What to do:
All the lines below need to be output exactly, apart from any images.

Supplied material:
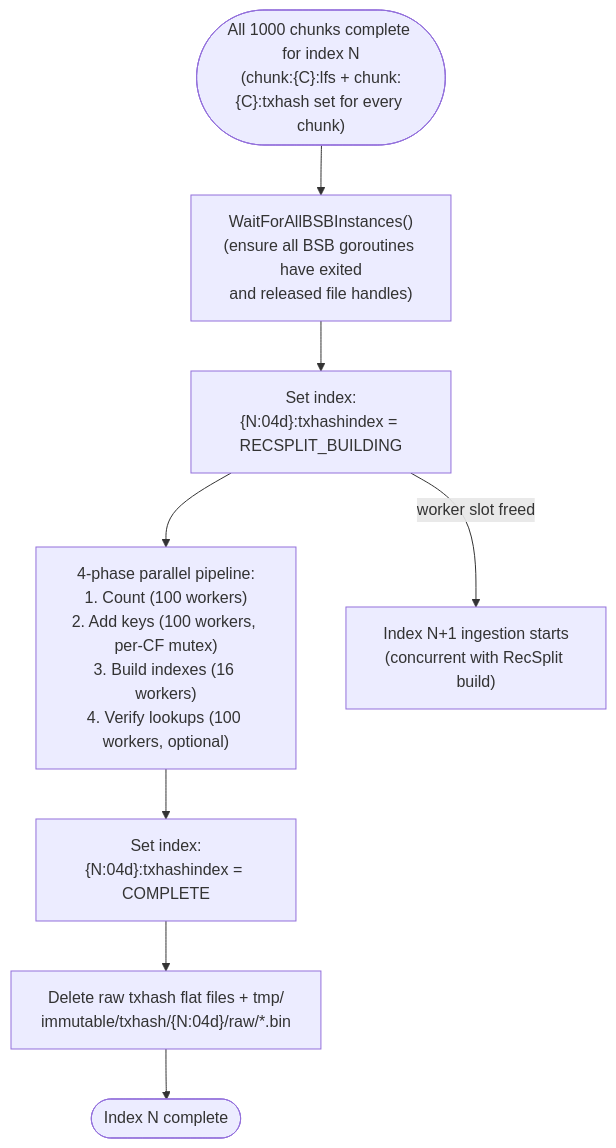
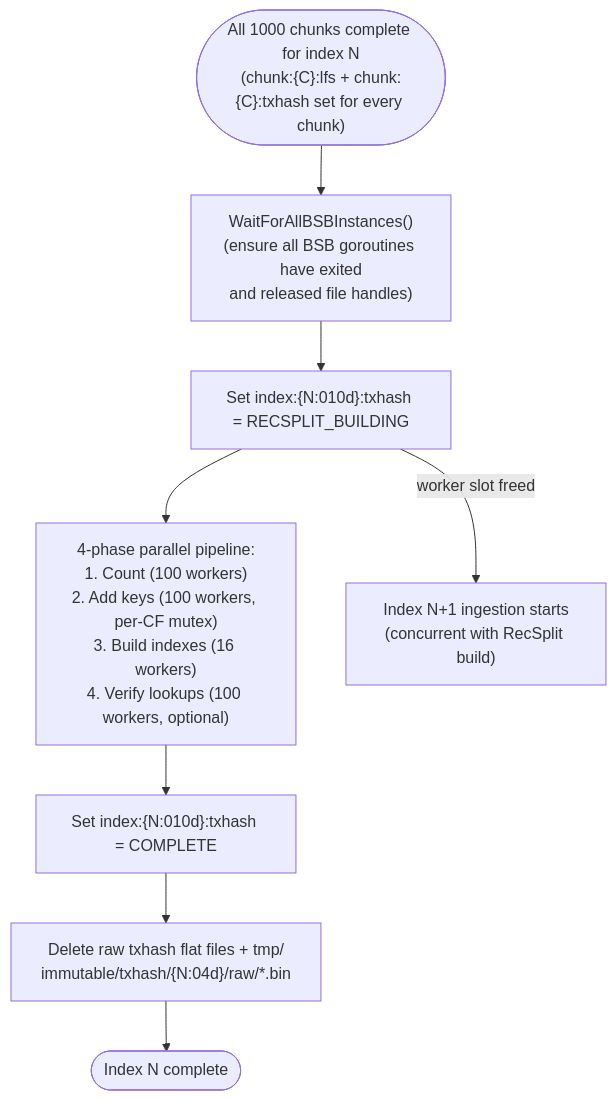
The ninth of 12 diagrams in full-history/design-docs/01-architecture-overview.md (stellar/stellar-rpc), drawn with Mermaid before and after one commit. The commit also changed other lines of this file and 34 other files, not shown here.

Commit message:
refactor: align with PR #617 review — index:%010d:txhash key, chunks_per_txhash_index config

````diff
--- a/full-history/design-docs/01-architecture-overview.md
+++ b/full-history/design-docs/01-architecture-overview.md
@@ -232,11 +232,11 @@
 ```mermaid
 flowchart TD
     DONE1000(["All 1000 chunks complete for index N<br/>(chunk:{C}:lfs + chunk:{C}:txhash set for every chunk)"]) --> BARRIER["WaitForAllBSBInstances()<br/>(ensure all BSB goroutines have exited<br/>and released file handles)"]
-    BARRIER --> SET_RS["Set index:{N:04d}:txhashindex = RECSPLIT_BUILDING"]
+    BARRIER --> SET_RS["Set index:{N:010d}:txhash = RECSPLIT_BUILDING"]
     SET_RS --> BUILD_CFS["4-phase parallel pipeline:<br/>1. Count (100 workers)<br/>2. Add keys (100 workers, per-CF mutex)<br/>3. Build indexes (16 workers)<br/>4. Verify lookups (100 workers, optional)"]
-    BUILD_CFS --> RS_COMPLETE["Set index:{N:04d}:txhashindex = COMPLETE"]
+    BUILD_CFS --> RS_COMPLETE["Set index:{N:010d}:txhash = COMPLETE"]
     RS_COMPLETE --> DELETE_RAW["Delete raw txhash flat files + tmp/<br/>immutable/txhash/{N:04d}/raw/*.bin"]
     DELETE_RAW --> INDEX_DONE(["Index N complete"])
 
     SET_RS -->|"worker slot freed"| INGEST_NEXT["Index N+1 ingestion starts<br/>(concurrent with RecSplit build)"]
 ```
````
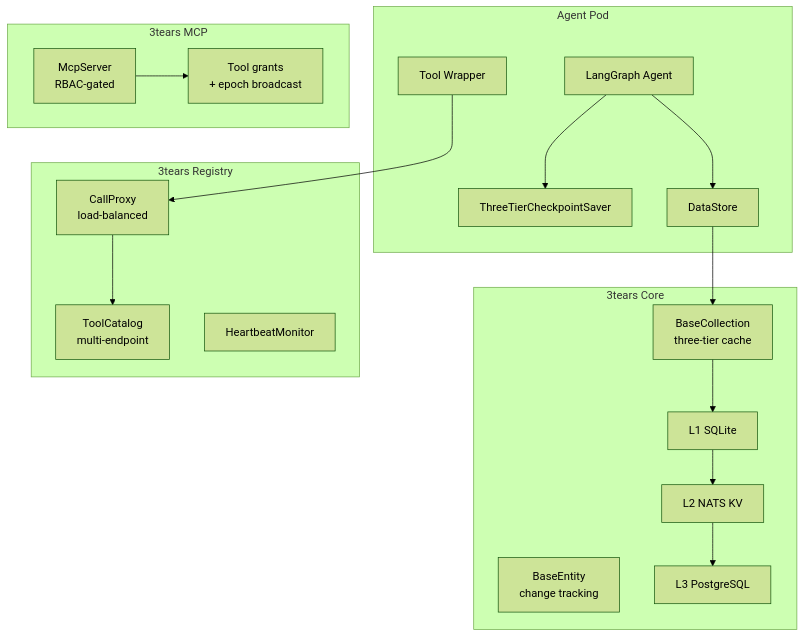
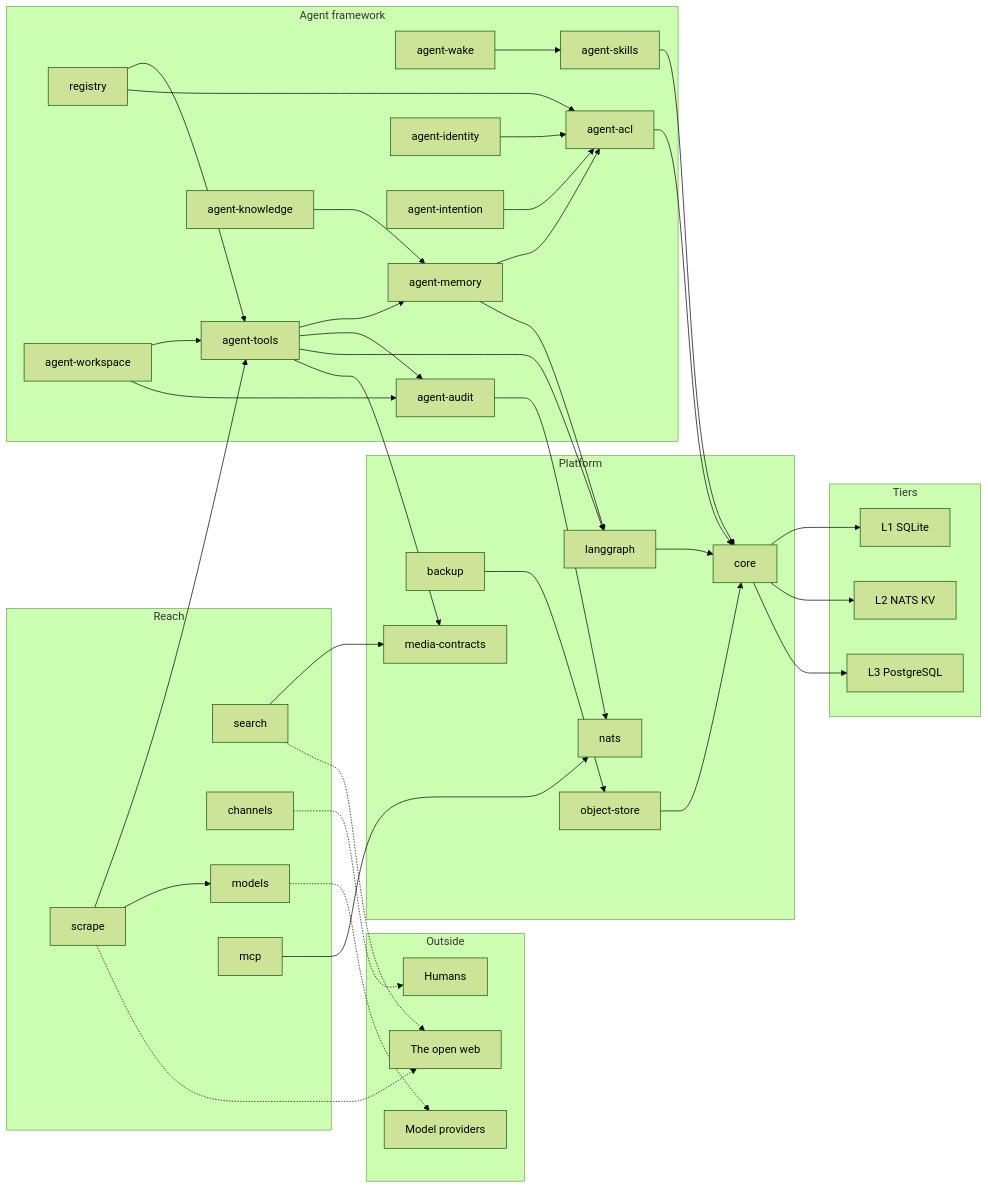
The diagram in README.md (pacepace/3tears), drawn with Mermaid (forest theme) before and after one commit. The commit also changed other lines of this file, not shown here.

First paragraph of the commit message:
The architecture diagram shows the family that exists
The old diagram had four boxes: agent pod, core, registry, MCP. It was
drawn when those were most of the platform and had not moved since, so it
omitted the entire agent framework, both storage packages, and everything
that reaches the open web.

````diff
--- a/README.md
+++ b/README.md
@@ -183,36 +191,77 @@
 ```mermaid
-graph TB
-    subgraph "Agent Pod"
-        AGENT[LangGraph Agent]
-        TOOLS[Tool Wrapper]
-        CHECK[ThreeTierCheckpointSaver]
-        DATA[DataStore]
+graph LR
+    subgraph "Outside"
+        WEB[The open web]
+        HUM[Humans]
+        LLM[Model providers]
     end
 
-    subgraph "3tears Core"
-        ENT[BaseEntity<br/>change tracking]
-        COL[BaseCollection<br/>three-tier cache]
+    subgraph "Reach"
+        SCRAPE[scrape]
+        SEARCH[search]
+        CHAN[channels]
+        MODELS[models]
+        MCP[mcp]
+    end
+
+    subgraph "Agent framework"
+        REG[registry]
+        WORK[agent-workspace]
+        TOOLS[agent-tools]
+        WAKE[agent-wake]
+        KNOW[agent-knowledge]
+        MEM[agent-memory]
+        SKILL[agent-skills]
+        IDENT[agent-identity]
+        INT[agent-intention]
+        ACL[agent-acl]
+        AUDIT[agent-audit]
+    end
+
+    subgraph "Platform"
+        LG[langgraph]
+        BACK[backup]
+        OBJ[object-store]
+        CORE[core]
+        NATS[nats]
+        MEDIA[media-contracts]
+    end
+
+    subgraph "Tiers"
         L1[L1 SQLite]
         L2[L2 NATS KV]
         L3[L3 PostgreSQL]
     end
 
-    subgraph "3tears Registry"
-        CAT[ToolCatalog<br/>multi-endpoint]
-        PROXY[CallProxy<br/>load-balanced]
-        HB[HeartbeatMonitor]
-    end
-
-    subgraph "3tears MCP"
-        MCP_SERVER[McpServer<br/>RBAC-gated]
-        MCP_GRANTS[Tool grants<br/>+ epoch broadcast]
-    end
-
-    AGENT --> DATA
-    AGENT --> CHECK
-    DATA --> COL
-    COL --> L1 --> L2 --> L3
-    TOOLS --> PROXY
-    PROXY --> CAT
-    MCP_SERVER --> MCP_GRANTS
+    SCRAPE --> TOOLS
+    SCRAPE --> MODELS
+    REG --> TOOLS
+    REG --> ACL
+    WORK --> TOOLS
+    WORK --> AUDIT
+    TOOLS --> MEM
+    TOOLS --> AUDIT
+    TOOLS --> LG
+    TOOLS --> MEDIA
+    KNOW --> MEM
+    MEM --> ACL
+    IDENT --> ACL
+    INT --> ACL
+    MEM --> LG
+    WAKE --> SKILL
+    SKILL --> CORE
+    ACL --> CORE
+    LG --> CORE
+    AUDIT --> NATS
+    MCP --> NATS
+    BACK --> OBJ
+    OBJ --> CORE
+    SEARCH --> MEDIA
+    CORE --> L1
+    CORE --> L2
+    CORE --> L3
+    SCRAPE -.-> WEB
+    SEARCH -.-> WEB
+    CHAN -.-> HUM
+    MODELS -.-> LLM
 ```
````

Your solution:
The ninth of 12 diagrams in full-history/design-docs/01-architecture-overview.md (stellar/stellar-rpc), drawn with Mermaid before and after one commit. The commit also changed other lines of this file and 34 other files, not shown here.

Commit message:
refactor: align with PR #617 review — index:%010d:txhash key, chunks_per_txhash_index config

````diff
--- a/full-history/design-docs/01-architecture-overview.md
+++ b/full-history/design-docs/01-architecture-overview.md
@@ -232,11 +232,11 @@
 ```mermaid
 flowchart TD
     DONE1000(["All 1000 chunks complete for index N<br/>(chunk:{C}:lfs + chunk:{C}:txhash set for every chunk)"]) --> BARRIER["WaitForAllBSBInstances()<br/>(ensure all BSB goroutines have exited<br/>and released file handles)"]
-    BARRIER --> SET_RS["Set index:{N:04d}:txhashindex = RECSPLIT_BUILDING"]
+    BARRIER --> SET_RS["Set index:{N:010d}:txhash = RECSPLIT_BUILDING"]
     SET_RS --> BUILD_CFS["4-phase parallel pipeline:<br/>1. Count (100 workers)<br/>2. Add keys (100 workers, per-CF mutex)<br/>3. Build indexes (16 workers)<br/>4. Verify lookups (100 workers, optional)"]
-    BUILD_CFS --> RS_COMPLETE["Set index:{N:04d}:txhashindex = COMPLETE"]
+    BUILD_CFS --> RS_COMPLETE["Set index:{N:010d}:txhash = COMPLETE"]
     RS_COMPLETE --> DELETE_RAW["Delete raw txhash flat files + tmp/<br/>immutable/txhash/{N:04d}/raw/*.bin"]
     DELETE_RAW --> INDEX_DONE(["Index N complete"])
 
     SET_RS -->|"worker slot freed"| INGEST_NEXT["Index N+1 ingestion starts<br/>(concurrent with RecSplit build)"]
 ```
````
The diagram in README.md (pacepace/3tears), drawn with Mermaid (forest theme) before and after one commit. The commit also changed other lines of this file, not shown here.

First paragraph of the commit message:
The architecture diagram shows the family that exists
The old diagram had four boxes: agent pod, core, registry, MCP. It was
drawn when those were most of the platform and had not moved since, so it
omitted the entire agent framework, both storage packages, and everything
that reaches the open web.

````diff
--- a/README.md
+++ b/README.md
@@ -183,36 +191,77 @@
 ```mermaid
-graph TB
-    subgraph "Agent Pod"
-        AGENT[LangGraph Agent]
-        TOOLS[Tool Wrapper]
-        CHECK[ThreeTierCheckpointSaver]
-        DATA[DataStore]
+graph LR
+    subgraph "Outside"
+        WEB[The open web]
+        HUM[Humans]
+        LLM[Model providers]
     end
 
-    subgraph "3tears Core"
-        ENT[BaseEntity<br/>change tracking]
-        COL[BaseCollection<br/>three-tier cache]
+    subgraph "Reach"
+        SCRAPE[scrape]
+        SEARCH[search]
+        CHAN[channels]
+        MODELS[models]
+        MCP[mcp]
+    end
+
+    subgraph "Agent framework"
+        REG[registry]
+        WORK[agent-workspace]
+        TOOLS[agent-tools]
+        WAKE[agent-wake]
+        KNOW[agent-knowledge]
+        MEM[agent-memory]
+        SKILL[agent-skills]
+        IDENT[agent-identity]
+        INT[agent-intention]
+        ACL[agent-acl]
+        AUDIT[agent-audit]
+    end
+
+    subgraph "Platform"
+        LG[langgraph]
+        BACK[backup]
+        OBJ[object-store]
+        CORE[core]
+        NATS[nats]
+        MEDIA[media-contracts]
+    end
+
+    subgraph "Tiers"
         L1[L1 SQLite]
         L2[L2 NATS KV]
         L3[L3 PostgreSQL]
     end
 
-    subgraph "3tears Registry"
-        CAT[ToolCatalog<br/>multi-endpoint]
-        PROXY[CallProxy<br/>load-balanced]
-        HB[HeartbeatMonitor]
-    end
-
-    subgraph "3tears MCP"
-        MCP_SERVER[McpServer<br/>RBAC-gated]
-        MCP_GRANTS[Tool grants<br/>+ epoch broadcast]
-    end
-
-    AGENT --> DATA
-    AGENT --> CHECK
-    DATA --> COL
-    COL --> L1 --> L2 --> L3
-    TOOLS --> PROXY
-    PROXY --> CAT
-    MCP_SERVER --> MCP_GRANTS
+    SCRAPE --> TOOLS
+    SCRAPE --> MODELS
+    REG --> TOOLS
+    REG --> ACL
+    WORK --> TOOLS
+    WORK --> AUDIT
+    TOOLS --> MEM
+    TOOLS --> AUDIT
+    TOOLS --> LG
+    TOOLS --> MEDIA
+    KNOW --> MEM
+    MEM --> ACL
+    IDENT --> ACL
+    INT --> ACL
+    MEM --> LG
+    WAKE --> SKILL
+    SKILL --> CORE
+    ACL --> CORE
+    LG --> CORE
+    AUDIT --> NATS
+    MCP --> NATS
+    BACK --> OBJ
+    OBJ --> CORE
+    SEARCH --> MEDIA
+    CORE --> L1
+    CORE --> L2
+    CORE --> L3
+    SCRAPE -.-> WEB
+    SEARCH -.-> WEB
+    CHAN -.-> HUM
+    MODELS -.-> LLM
 ```
````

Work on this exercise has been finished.